WASHINGTON — If Russian hackers suspected of a vast cybersecurity breach slipped into the Pentagon or military’s computer systems, the strength of protective network blockades is key to keeping them from burrowing in to try to access increasing amounts of information.
Those protections — in the form of secure network connections — have to stand up to meddling to keep hackers from hopping from network to network to potentially reach sensitive communications or even weapon systems, where they could steal or alter data or cause damage, experts say. However, observers point out that this breach appears so far to be a classic espionage campaign, though with some of the most sophisticated methods seen yet.
“We certainly have a high degree of activity around that right now,” Navy CIO Aaron Weis told C4ISRNET. “We have teams who have acted upon the direct orders from Cyber Command and have executed those things. We continue to engage around that. There are internal meetings that are ongoing where we’re ensuring that we’ve put the right things in place. Absolutely it’s got our full attention.”

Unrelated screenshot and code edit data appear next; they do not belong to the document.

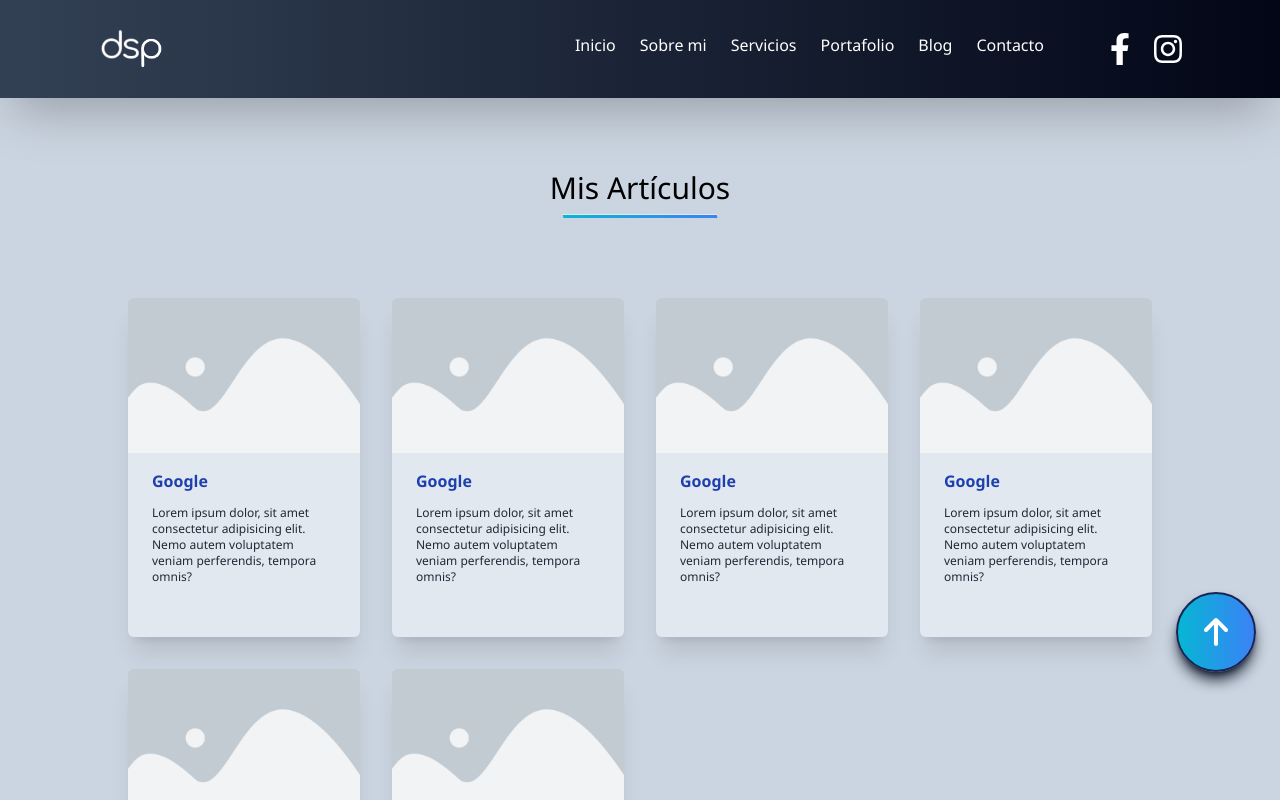
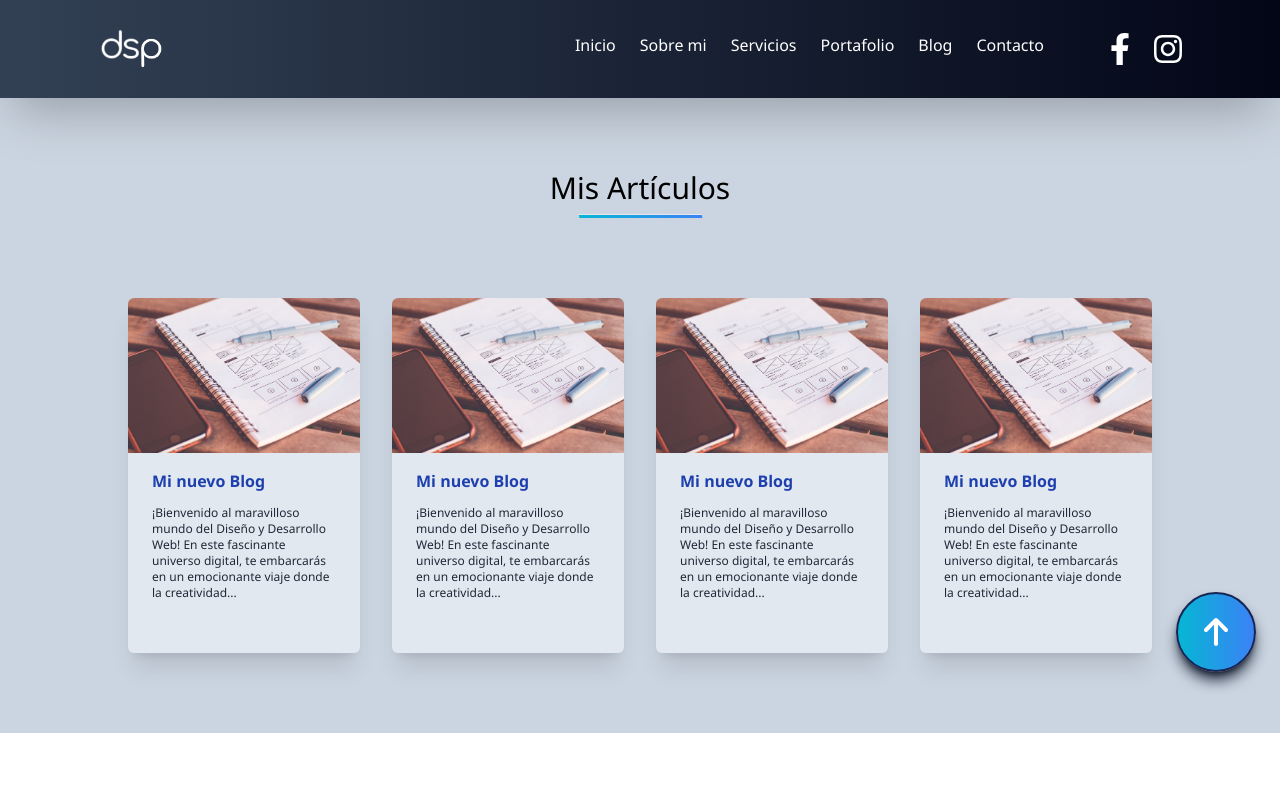
Before and after one commit to dspwebstudiomx/reacttailwindcss, a React (Vite) app: page /blog in a window 1280 px wide. Shown: the top 800 px of the page. Built offline with nearby package versions, Linux system fonts and the light colour scheme.

Commit message:
editting blog cards

```diff
--- a/src/components/BlogCard.jsx
+++ b/src/components/BlogCard.jsx
@@ -2,14 +2,15 @@ import { Link } from 'react-router-dom'
 import PropTypes from 'prop-types'
 import 'animate.css';
 
-const BlogCard = ({ imageCard, TitleCard, TextCard, href }) => {
+
+const BlogCard = ({ imagen, titulo, extracto, href, id }) => {
   return (
-    <Link to={href}>
-      <div className="mx-auto border-1 border-gray-400 rounded-md shadow-xl animate__animated animate__flipInY">
-        <img src={imageCard} alt="image" className="rounded-t-md" />
-        <div className="px-6 py-4 bg-slate-200 flex flex-col gap-3 rounded-b-md">
-          <h3 className='text- tlgext-pretty font-semibold text-blue-800'>{TitleCard}</h3>
-          <p className='text-xs text-gray-800'>{TextCard}</p>
+    <Link to={href} key={id}>
+      <div className="mx-auto border-1 border-gray-400 rounded-md shadow-xl animate__animated animate__flipInY flex h-[200px] w-[75vw] sm:flex-col sm:w-[100%] sm:h-auto">
+        <img src={imagen} alt="image" className="rounded-t-md w-1/2 sm:w-full object-cover" />
+        <div className="px-6 py-4 bg-slate-200 flex flex-col gap-3 rounded-b-md ">
+          <h3 className='text- tlgext-pretty font-semibold text-blue-800'>{titulo}</h3>
+          <p className='text-xs text-gray-800'>{extracto}</p>
           <br />
         </div>
       </div>
@@ -17,9 +18,10 @@ const BlogCard = ({ imageCard, TitleCard, TextCard, href }) => {
   )
 }
 BlogCard.propTypes = {
-  imageCard: PropTypes.string,
-  TitleCard: PropTypes.string,
-  TextCard: PropTypes.string,
+  id: PropTypes.number,
+  imagen: PropTypes.string,
+  titulo: PropTypes.string,
+  extracto: PropTypes.string,
   href: PropTypes.string
 };
 
--- a/src/components/Templates/PageTemplate.jsx
+++ b/src/components/Templates/PageTemplate.jsx
@@ -13,10 +13,10 @@ const PageTemplate = ({ children, id, TituloPrincipal, background }) => {
         <Navbar />
       </header>
       <main id="inicio">
-        <Section id={id} className={`mx-auto p-10 ${background}`}>
-          <h1 className="text-3xl mx-auto text-center mb-2">{TituloPrincipal}</h1>
-          <hr className='h-1 bg-gradient-to-r from-cyan-500 to-blue-500 w-[12%] skew-x-12 mb-20 mx-auto text-center' />
+        <Section id={id} className={`mx-auto ${background}`}>
           <Container>
+            <h1 className="text-3xl mx-auto text-center mb-2">{TituloPrincipal}</h1>
+            <hr className='h-1 bg-gradient-to-r from-cyan-500 to-blue-500 w-[12%] skew-x-12 mb-20 mx-auto text-center' />
             {children}
           </Container>
         </Section>
--- a/src/data.js
+++ b/src/data.js
@@ -14,6 +14,7 @@ import EquityClaimsLuxBgImage from "./assets/Images/EquityClaimsLuxSite.webp";
 import EquityClaimsItaliaBgImage from "./assets/Images/EquityClaimsItaliaSite.webp";
 import PasionesdelAlmaBgImage from "./assets/Images/MezcalPasionesSite.webp";
 import SiaraEstudioBgImage from "./assets/Images/SiaraEventosSite.webp";
+import Blog1Image from "../src/assets/Images/Blog/Articulos/blog1.jpg";
 
 export const servicios = [
   {
@@ -108,3 +109,34 @@ export const clientes = [
     logo: SiaraEstudioLogo,
   },
 ];
+
+export const articulosBlog = [
+  {
+    id: 1,
+    titulo: "Mi nuevo Blog",
+    extracto:
+      "¡Bienvenido al maravilloso mundo del Diseño y Desarrollo Web! En este fascinante universo digital, te embarcarás en un emocionante viaje donde la creatividad...",
+    imagen: Blog1Image,
+  },
+  {
+    id: 2,
+    titulo: "Mi nuevo Blog",
+    extracto:
+      "¡Bienvenido al maravilloso mundo del Diseño y Desarrollo Web! En este fascinante universo digital, te embarcarás en un emocionante viaje donde la creatividad...",
+    imagen: Blog1Image,
+  },
+  {
+    id: 3,
+    titulo: "Mi nuevo Blog",
+    extracto:
+      "¡Bienvenido al maravilloso mundo del Diseño y Desarrollo Web! En este fascinante universo digital, te embarcarás en un emocionante viaje donde la creatividad...",
+    imagen: Blog1Image,
+  },
+  {
+    id: 4,
+    titulo: "Mi nuevo Blog",
+    extracto:
+      "¡Bienvenido al maravilloso mundo del Diseño y Desarrollo Web! En este fascinante universo digital, te embarcarás en un emocionante viaje donde la creatividad...",
+    imagen: Blog1Image,
+  },
+];
--- a/src/pages/Blog.jsx
+++ b/src/pages/Blog.jsx
@@ -1,52 +1,18 @@
 import PageTemplate from "../components/Templates/PageTemplate"
 import Container from "../components/Templates/Container"
-import Placeholder from "../assets/Images/Placeholder.webp"
 import BlogCard from "../components/BlogCard"
+import { articulosBlog } from "../data"
 
 const Blog = () => {
   return (
     <PageTemplate id="blog" TituloPrincipal={'Mis Artículos'} background={"bg-slate-300"}>
-      <Container className={'grid grid-cols-2 md:grid-cols-4 mt-20 gap-8 justify-center align-middle'}>
-        <BlogCard
-          imageCard={Placeholder}
-          href={'https://google.com'}
-          TitleCard={'Google'}
-          TextCard={'Lorem ipsum dolor, sit amet consectetur adipisicing elit. Nemo autem voluptatem veniam perferendis, tempora omnis?'}
-        />
-        <BlogCard
-          imageCard={Placeholder}
-          href={'https://google.com'}
-          TitleCard={'Google'}
-          TextCard={'Lorem ipsum dolor, sit amet consectetur adipisicing elit. Nemo autem voluptatem veniam perferendis, tempora omnis?'}
-        />
-        <BlogCard
-          imageCard={Placeholder}
-          href={'https://google.com'}
-          TitleCard={'Google'}
-          TextCard={'Lorem ipsum dolor, sit amet consectetur adipisicing elit. Nemo autem voluptatem veniam perferendis, tempora omnis?'}
-        />
-        <BlogCard
-          imageCard={Placeholder}
-          href={'https://google.com'}
-          TitleCard={'Google'}
-          TextCard={'Lorem ipsum dolor, sit amet consectetur adipisicing elit. Nemo autem voluptatem veniam perferendis, tempora omnis?'}
-        />
-        <BlogCard
-          imageCard={Placeholder}
-          href={'https://google.com'}
-          TitleCard={'Google'}
-          TextCard={'Lorem ipsum dolor, sit amet consectetur adipisicing elit. Nemo autem voluptatem veniam perferendis, tempora omnis?'}
-        />
-        <BlogCard
-          imageCard={Placeholder}
-          href={'https://google.com'}
-          TitleCard={'Google'}
-          TextCard={'Lorem ipsum dolor, sit amet consectetur adipisicing elit. Nemo autem voluptatem veniam perferendis, tempora omnis?'}
-        />
-
+      <Container className={'grid grid-cols-1 md:grid-cols-4 mt-20 gap-8 justify-center align-middle'}>
+        {articulosBlog.map((articulo) => {
+          return (
+            <BlogCard key={articulo.id} imagen={articulo.imagen} href={'https://google.com'} titulo={articulo.titulo} extracto={articulo.extracto} />
+          )
+        })}
       </Container>
-      <p></p>
-
     </PageTemplate>
   )
 }
```
Also changed, not shown: src/assets/Images/Blog/Articulos/blog1.jpg (added).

Overall, the Pentagon has been largely silent about the breach publicly as it works through the long process to assess fallout from the intrusion, saying early on that no breach had been detected yet, despite media reports that said the agency was among government offices compromised through widely used software from SolarWinds, a network management company.

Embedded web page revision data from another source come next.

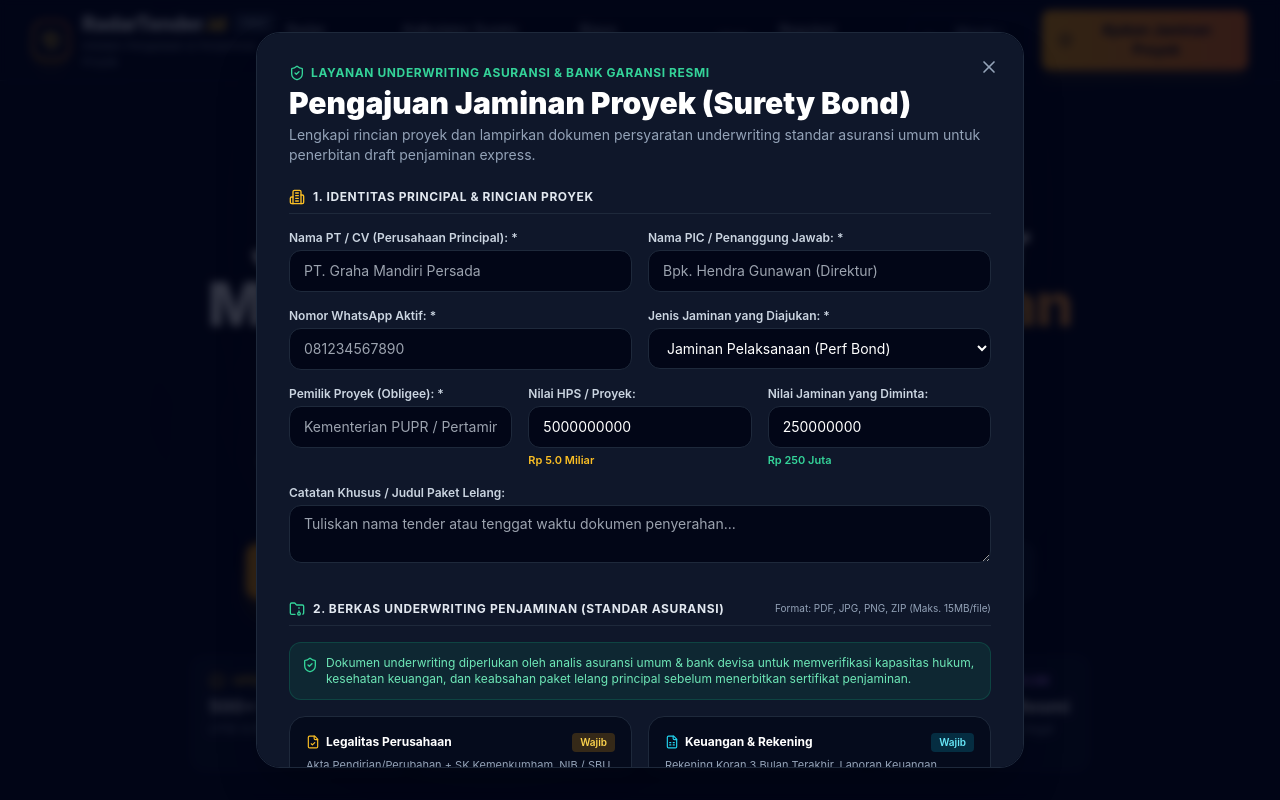
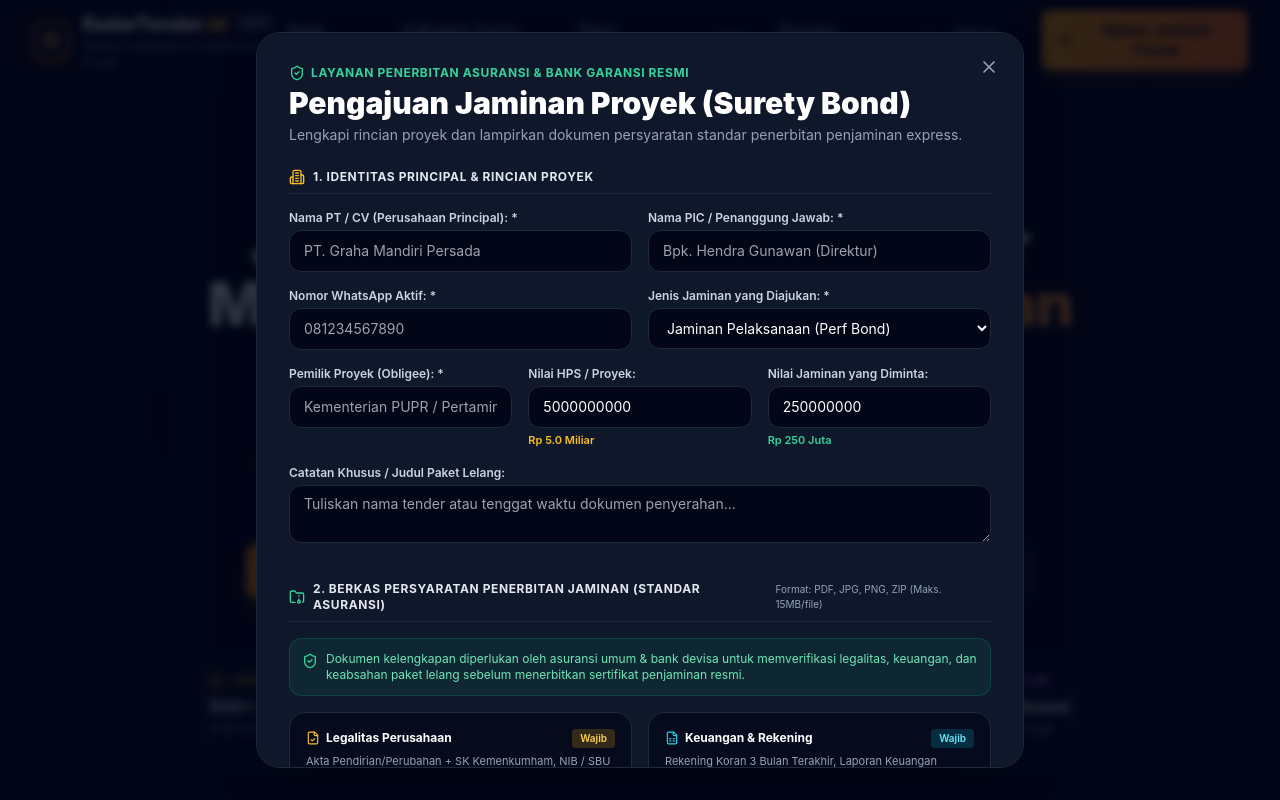
Before and after one commit to fransiskusmahendra/radartender-web, a Next.js app: page / in a window 1280 px wide. Both pictures are taken after a click on the button "Ajukan Jaminan Proyek". Shown: the top 800 px of the page. Built offline with nearby package versions, Linux system fonts and the light colour scheme.

Commit message:
refactor: eliminate internal underwriting terminology in customer-facing UI and signatures

```diff
--- a/components/Footer.tsx
+++ b/components/Footer.tsx
@@ -93,7 +93,7 @@ export function Footer() {
             </h4>
             <ul className="space-y-3 text-xs">
               <li>
-                <span className="text-slate-500 block mb-0.5">WhatsApp CS &amp; Underwriting:</span>
+                <span className="text-slate-500 block mb-0.5">WhatsApp CS &amp; Layanan Asistensi:</span>
                 <a
                   href="https://wa.me/6281314620473"
                   target="_blank"
--- a/components/SuretyModal.tsx
+++ b/components/SuretyModal.tsx
@@ -209,11 +209,11 @@ export function SuretyModal({ isOpen, onClose, initialData }: SuretyModalProps)
         const driveNote = driveUrl ? `\n*Folder Berkas:* ${driveUrl}` : "";
         const docsNote =
           docsCount > 0
-            ? `\n*Dokumen Terlampir:* ${docsCount} berkas underwriting (Legalitas, Keuangan, RKS/Tender)`
+            ? `\n*Dokumen Terlampir:* ${docsCount} berkas persyaratan (Legalitas, Keuangan, RKS/Tender)`
             : "";
 
         const waText = encodeURIComponent(
-          `Halo Tim Penjaminan RadarTender.id,\nSaya mengajukan penerbitan jaminan proyek:\n\n*Perusahaan:* ${companyName}\n*PIC:* ${contactPerson}\n*No WhatsApp:* ${whatsapp}\n*Jenis Jaminan:* ${guaranteeType}\n*Nilai Proyek:* ${formatRupiah(projectValue)}\n*Nilai Jaminan:* ${formatRupiah(bondValue)}\n*Pemilik Proyek (Obligee):* ${obligeeName || "-"}\n*Keterangan:* ${notes || "-"}${docsNote}${driveNote}\n\nMohon analisa underwriting dan siapkan draft penawarannya. Terima kasih!`
+          `Halo Tim Penjaminan RadarTender.id,\nSaya mengajukan penerbitan jaminan proyek:\n\n*Perusahaan:* ${companyName}\n*PIC:* ${contactPerson}\n*No WhatsApp:* ${whatsapp}\n*Jenis Jaminan:* ${guaranteeType}\n*Nilai Proyek:* ${formatRupiah(projectValue)}\n*Nilai Jaminan:* ${formatRupiah(bondValue)}\n*Pemilik Proyek (Obligee):* ${obligeeName || "-"}\n*Keterangan:* ${notes || "-"}${docsNote}${driveNote}\n\nMohon verifikasi persyaratan dan siapkan draft penawarannya. Terima kasih!`
         );
         setTimeout(() => {
           window.open(`https://wa.me/6281314620473?text=${waText}`, "_blank");
@@ -242,13 +242,13 @@ export function SuretyModal({ isOpen, onClose, initialData }: SuretyModalProps)
             <div className="mb-6">
               <span className="text-xs font-bold uppercase tracking-wider text-emerald-400 flex items-center gap-1.5">
                 <ShieldCheck className="w-4 h-4" />
-                Layanan Underwriting Asuransi &amp; Bank Garansi Resmi
+                Layanan Penerbitan Asuransi &amp; Bank Garansi Resmi
               </span>
               <h3 className="text-2xl sm:text-3xl font-black text-white mt-1">
                 Pengajuan Jaminan Proyek (Surety Bond)
               </h3>
               <p className="text-xs sm:text-sm text-slate-400 mt-1 leading-relaxed">
-                Lengkapi rincian proyek dan lampirkan dokumen persyaratan underwriting standar asuransi umum untuk penerbitan draft penjaminan express.
+                Lengkapi rincian proyek dan lampirkan dokumen persyaratan standar penerbitan penjaminan express.
               </p>
             </div>
 
@@ -405,7 +405,7 @@ export function SuretyModal({ isOpen, onClose, initialData }: SuretyModalProps)
                 <div className="flex items-center justify-between pb-2 border-b border-slate-800">
                   <div className="flex items-center gap-2 text-xs font-bold uppercase tracking-wider text-slate-200">
                     <FolderArchive className="w-4 h-4 text-emerald-400" />
-                    2. Berkas Underwriting Penjaminan (Standar Asuransi)
+                    2. Berkas Persyaratan Penerbitan Jaminan (Standar Asuransi)
                   </div>
                   <span className="text-[10px] text-slate-400 hidden sm:inline">
                     Format: PDF, JPG, PNG, ZIP (Maks. 15MB/file)
@@ -415,7 +415,7 @@ export function SuretyModal({ isOpen, onClose, initialData }: SuretyModalProps)
                 <div className="p-3 rounded-xl bg-emerald-500/10 border border-emerald-500/20 text-emerald-300 text-xs flex items-start gap-2">
                   <ShieldCheck className="w-4 h-4 shrink-0 mt-0.5 text-emerald-400" />
                   <span>
-                    Dokumen underwriting diperlukan oleh analis asuransi umum &amp; bank devisa untuk memverifikasi kapasitas hukum, kesehatan keuangan, dan keabsahan paket lelang principal sebelum menerbitkan sertifikat penjaminan.
+                    Dokumen kelengkapan diperlukan oleh asuransi umum &amp; bank devisa untuk memverifikasi legalitas, keuangan, dan keabsahan paket lelang sebelum menerbitkan sertifikat penjaminan resmi.
                   </span>
                 </div>
 
@@ -698,17 +698,17 @@ export function SuretyModal({ isOpen, onClose, initialData }: SuretyModalProps)
                   {loading ? (
                     <>
                       <Loader2 className="w-4 h-4 animate-spin" />
-                      Memproses &amp; Meneruskan Dokumen ke Underwriter...
+                      Memproses &amp; Meneruskan Dokumen Persyaratan...
                     </>
                   ) : (
                     <>
                       <Send className="w-4 h-4" />
-                      Ajukan Jaminan &amp; Kirim Berkas Underwriting
+                      Ajukan Jaminan &amp; Kirim Berkas Persyaratan
                     </>
                   )}
                 </button>
                 <p className="text-center text-[11px] text-slate-500 mt-2">
-                  Setelah pengajuan terkirim, Anda akan otomatis terhubung ke WhatsApp underwriter kami untuk percepatan approval draft polis.
+                  Setelah pengajuan terkirim, Anda akan otomatis terhubung ke WhatsApp kami untuk percepatan penerbitan draft penjaminan.
                 </p>
               </div>
             </form>
@@ -719,10 +719,10 @@ export function SuretyModal({ isOpen, onClose, initialData }: SuretyModalProps)
               <CheckCircle2 className="w-8 h-8" />
             </div>
             <h3 className="text-2xl sm:text-3xl font-black text-white mb-2">
-              Pengajuan &amp; Berkas Underwriting Diterima!
+              Pengajuan &amp; Berkas Persyaratan Diterima!
             </h3>
             <p className="text-xs sm:text-sm text-slate-300 max-w-lg mx-auto mb-6 leading-relaxed">
-              Data pokok proyek dan kelengkapan dokumen persyaratan underwriting Anda telah berhasil diteruskan ke tim underwriter. Jendela WhatsApp akan terbuka otomatis untuk konfirmasi dokumen dan koordinasi draf polis penjaminan.
+              Data pokok proyek dan kelengkapan dokumen persyaratan Anda telah berhasil diteruskan ke tim penjaminan. Jendela WhatsApp akan terbuka otomatis untuk konfirmasi dokumen dan koordinasi draf jaminan proyek.
             </p>
             <button
               onClick={onClose}
--- a/lib/crawler-engine.ts
+++ b/lib/crawler-engine.ts
@@ -149,7 +149,7 @@ export function curateTendersForSubscriber(
   msg += `Buka dashboard lelang Anda (Akses Langsung Tanpa Login):\n`;
   msg += `👉 https://radartender.id?token=${subscriber.orderId || "PRO"}\n\n`;
   msg += `🛡️ *Butuh Jaminan Penawaran (Bid Bond) Express Proyek di Atas?*\n`;
-  msg += `Balas chat ini atau hubungi underwriter prioritas kami:\n`;
+  msg += `Balas chat ini atau hubungi tim penjaminan resmi kami:\n`;
   msg += `👉 https://wa.me/6281314620473?text=Halo%20Admin%20RadarTender%2C%20saya%20ingin%20mengajukan%20Bid%20Bond%20untuk%20tender%20terkurasi%20hari%20ini`;
 
   return {
```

President-elect Joe Biden has criticized the Pentagon for not briefing him and his transition team fully, challenging President Donald Trump’s assertion that the situation is under control. The Pentagon disputed the idea that it is withholding information from Biden, saying briefings will continue in early January after a break over the holidays.
According to cybersecurity company FireEye, which uncovered the breach, the access that hackers achieved has allowed the malicious actor to move further into computer networks.

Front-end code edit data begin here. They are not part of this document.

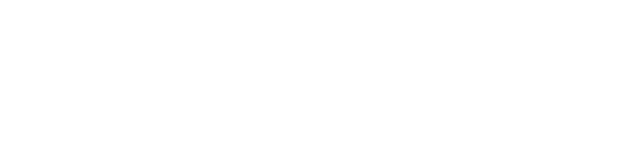
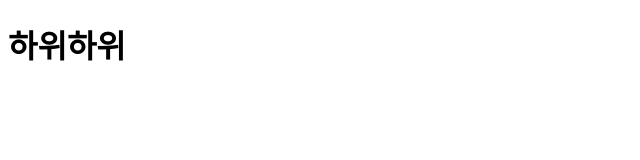
Before and after one commit to paullee20204/git, a plain HTML site: page index.html in a window 1280 px wide. Shown: the whole page, without its empty margins (0-640 px from the left). Drawn offline with Linux system fonts and the light colour scheme.

```diff
--- a/index.html
+++ b/index.html
@@ -6,6 +6,6 @@
     <title>Document</title>
 </head>
 <body>
-
+    <h1>하위하위</h1>
 </body>
 </html>
```
Also changed, not shown: 1 other file.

Several former government cybersecurity officials told C4ISRNET that lateral movement allowing the suspected Russian hackers to dig deeper posed a worst-case scenario with a myriad of…